*** Block opens ***

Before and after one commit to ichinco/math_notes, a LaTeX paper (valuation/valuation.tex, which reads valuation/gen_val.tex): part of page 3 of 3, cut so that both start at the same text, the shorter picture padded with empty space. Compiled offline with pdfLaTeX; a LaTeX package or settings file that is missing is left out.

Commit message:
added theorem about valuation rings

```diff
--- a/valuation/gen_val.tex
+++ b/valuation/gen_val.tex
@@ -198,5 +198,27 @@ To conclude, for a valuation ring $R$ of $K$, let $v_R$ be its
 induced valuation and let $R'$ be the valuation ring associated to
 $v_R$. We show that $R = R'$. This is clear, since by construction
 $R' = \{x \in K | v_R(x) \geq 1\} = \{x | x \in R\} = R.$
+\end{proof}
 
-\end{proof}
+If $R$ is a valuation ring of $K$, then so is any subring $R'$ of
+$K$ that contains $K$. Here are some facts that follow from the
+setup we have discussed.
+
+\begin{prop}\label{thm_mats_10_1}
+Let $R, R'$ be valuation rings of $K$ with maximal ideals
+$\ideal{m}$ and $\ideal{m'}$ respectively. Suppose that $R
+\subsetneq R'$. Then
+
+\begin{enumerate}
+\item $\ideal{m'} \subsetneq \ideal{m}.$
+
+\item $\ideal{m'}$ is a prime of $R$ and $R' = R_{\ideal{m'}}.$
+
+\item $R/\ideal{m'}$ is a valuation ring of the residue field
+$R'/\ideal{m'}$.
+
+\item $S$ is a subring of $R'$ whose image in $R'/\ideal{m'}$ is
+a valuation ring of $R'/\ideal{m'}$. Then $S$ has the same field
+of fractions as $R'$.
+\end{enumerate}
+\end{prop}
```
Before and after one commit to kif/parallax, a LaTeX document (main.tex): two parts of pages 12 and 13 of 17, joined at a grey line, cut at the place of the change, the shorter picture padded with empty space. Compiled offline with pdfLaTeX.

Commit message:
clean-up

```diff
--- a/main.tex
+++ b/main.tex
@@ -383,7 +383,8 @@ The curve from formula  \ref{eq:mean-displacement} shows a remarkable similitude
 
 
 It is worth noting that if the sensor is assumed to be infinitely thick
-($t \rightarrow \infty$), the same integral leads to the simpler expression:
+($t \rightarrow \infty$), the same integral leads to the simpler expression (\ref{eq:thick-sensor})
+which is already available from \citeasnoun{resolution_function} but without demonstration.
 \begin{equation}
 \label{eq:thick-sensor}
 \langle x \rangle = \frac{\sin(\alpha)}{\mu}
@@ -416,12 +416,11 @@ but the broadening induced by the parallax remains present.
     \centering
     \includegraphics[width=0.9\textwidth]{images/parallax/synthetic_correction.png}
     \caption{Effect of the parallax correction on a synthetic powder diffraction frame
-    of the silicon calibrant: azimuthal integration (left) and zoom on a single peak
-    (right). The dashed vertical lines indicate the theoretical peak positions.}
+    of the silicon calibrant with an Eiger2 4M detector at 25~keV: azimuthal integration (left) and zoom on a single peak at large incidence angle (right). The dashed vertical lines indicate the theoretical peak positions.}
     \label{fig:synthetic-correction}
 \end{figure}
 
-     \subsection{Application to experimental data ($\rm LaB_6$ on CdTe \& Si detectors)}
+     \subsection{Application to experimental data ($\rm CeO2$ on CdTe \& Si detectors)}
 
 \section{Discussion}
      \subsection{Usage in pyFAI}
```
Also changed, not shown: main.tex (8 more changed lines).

*** Block closes ***

Only the lines with "that" are needed; find them in the records and copy each one.

SOLVED EXERCISE.
Before and after one commit to ichinco/math_notes, a LaTeX paper (valuation/valuation.tex, which reads valuation/gen_val.tex): part of page 3 of 3, cut so that both start at the same text, the shorter picture padded with empty space. Compiled offline with pdfLaTeX; a LaTeX package or settings file that is missing is left out.
 $v_R$. We show that $R = R'$. This is clear, since by construction
+$K$ that contains $K$. Here are some facts that follow from the
+$\ideal{m}$ and $\ideal{m'}$ respectively. Suppose that $R
 It is worth noting that if the sensor is assumed to be infinitely thick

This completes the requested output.